“The schedule got completely reversed so we’re playing teams we’ve never played before,” senior Allison Carr said. “But we know Farmington, we know their history, and we know they’ve always been a good team. It was a good fight for us.”
In the postgame huddle, Linehan echoed the sentiment of his players, reveling in the spectacle he took in from the sidelines. There was no trophy to be handed out after the game, nor will there be at the end of the season, but the level of competition on the field had clearly received a boost, and in a take-whatever-they-can-get season, the Blue Knights were thrilled just to have that.
“This is what it’s all about,” Linehan said. “This is the type of competition we played all last year, and made us better. That’s why we’re here. There are some teams that we recognize that they’re not in our same league, and that’s with all due respect. Some programs are in different places than others. But to be able to play Farmington, it brings back the memories of last year. I could see it in the kids. They enjoyed the high level of competition.”
Southington will have another chance at such an atmosphere when it travels to Farmington for the rematch, which will take place on Nov. 15 to cap off the regular season. The Blue Knights also hope every match in between brings a similar intensity.
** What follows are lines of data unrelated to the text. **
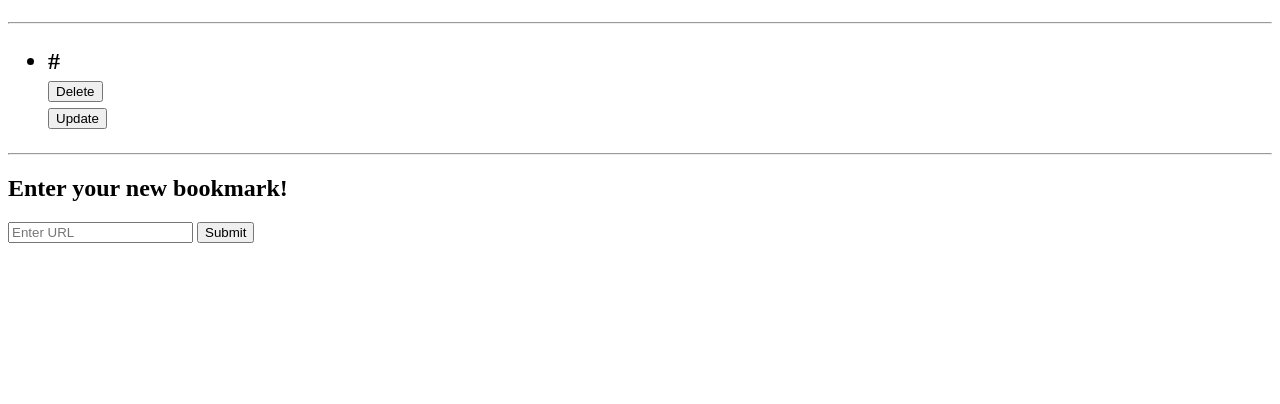
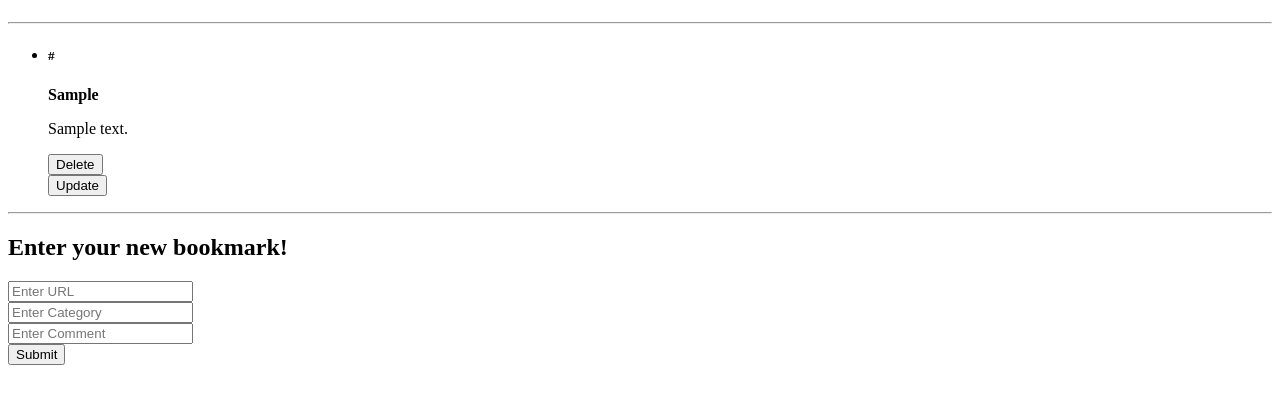
Before and after one commit to OllieVanD/BookmarkGroup, a Node server app: page / in a window 1280 px wide. Shown: the part 58-462 px from the top of the page. Run offline with Node 20, Linux system fonts and the light colour scheme; tables that the repository leaves empty hold one stand-in row (values such as "Sample post"); some libraries are stand-ins or nearby versions.

Commit message:
added comment

```diff
--- a/app.js
+++ b/app.js
@@ -9,6 +9,32 @@ app.set('view engine', 'ejs');
 app.use(express.urlencoded({ extended: true }));
 app.use(methodOverride("_method"))
 // app.use(express.static('public'));
+
+
+app.get('/update/:id', (req,res) => {
+    res.render("update.ejs", {
+        id : req.params.id
+    })
+})
+
+app.get('/', async (req,res) => {
+    const Bookmarks = await models.bookmarks.findAll({})
+    res.render('index.ejs', {
+        bookmarks: Bookmarks
+    })
+})
+
+app.post('/addUrl', async (req,res) => {
+
+    await models.bookmarks.create({
+        url : req.body.bookmarkUrl,
+        categories : req.body.categories,
+        comment: req.body.comment
+
+    });
+
+    res.redirect('/')
+})
 
 app.delete('/bookmarks/:id', async (req,res) => {
     console.log(`id params : ${req.params.id}`)
@@ -25,27 +51,6 @@ app.put('/bookmarks/:id', async (req,res) => {
         }
      });
      res.redirect('/')
-
-})
-
-app.get('/update/:id', (req,res) => {
-    res.render("update.ejs", {
-        id : req.params.id
-    })
-})
-
-app.get('/', async (req,res) => {
-    const Bookmarks = await models.bookmarks.findAll({})
-    res.render('index.ejs', {
-        bookmarks: Bookmarks
-    })
-})
-
-app.post('/addUrl', async (req,res) => {
-
-    await models.bookmarks.create({url : req.body.bookmarkUrl});
-
-    res.redirect('/')
 })
 
 
--- a/models/bookmarks.js
+++ b/models/bookmarks.js
@@ -2,6 +2,12 @@ const bookmarks = (sequelize, DataTypes) => {
     const Bookmarks = sequelize.define('bookmarks', {
       url : {
           type: DataTypes.STRING(60)
+      },
+          categories : {
+            type: DataTypes.STRING(60)
+      },
+          comment : {
+            type: DataTypes.STRING
       },
     },
     {
--- a/views/index.ejs
+++ b/views/index.ejs
@@ -9,9 +9,11 @@
 <body>
     <header><h1>Welcome to your page of bookmarks!</h1></header>
     <div> <hr>
-        <h2> <ul>
+         <ul>
             <% bookmarks.map((bookmarks,index) =>{  %>
-                <li id ='bookmarks'><%=`${bookmarks.url}` %> </li>
+                <li id ='bookmarks'><h5> <%=`${bookmarks.url}` %> </h5>
+                   <p><strong> <%=`${bookmarks.categories}` %> </strong></p>
+                    <p><%=`${bookmarks.comment}` %> </p></li>
                 <form method ="post" action="/bookmarks/<%=bookmarks.id%>?_method=DELETE">
                 <button type="submit" id="<%= index %>" >Delete</button>
             </form>
@@ -22,11 +24,13 @@
 
                <% }) %>
             </ul>
-        </h2>
+
         <hr>
         <h2>Enter your new bookmark!</h2>
             <form method="post" action="/addUrl">
-                <input name = "bookmarkUrl" placeholder="Enter URL" id="inputBookmark">
+                <input name = "bookmarkUrl" placeholder="Enter URL" id="inputBookmark"><br>
+                <input name = "categories" placeholder="Enter Category" id="inputCategory"><br>
+                <input name = "comment" placeholder="Enter Comment" id="inputComment"><br>
                 <button name = 'submit' id="submit">Submit</button>
             </form>
 
```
They’ve gotten that taste again, and don’t want to give it up.
“I told the girls that we knew this date on the calendar was going to be a fight,” Linehan said. “But every single team we’ve already played that we play again down the road is going to get better.”
Ryan Chichester can be reached at (860) 801-5094 or firstname.lastname@example.org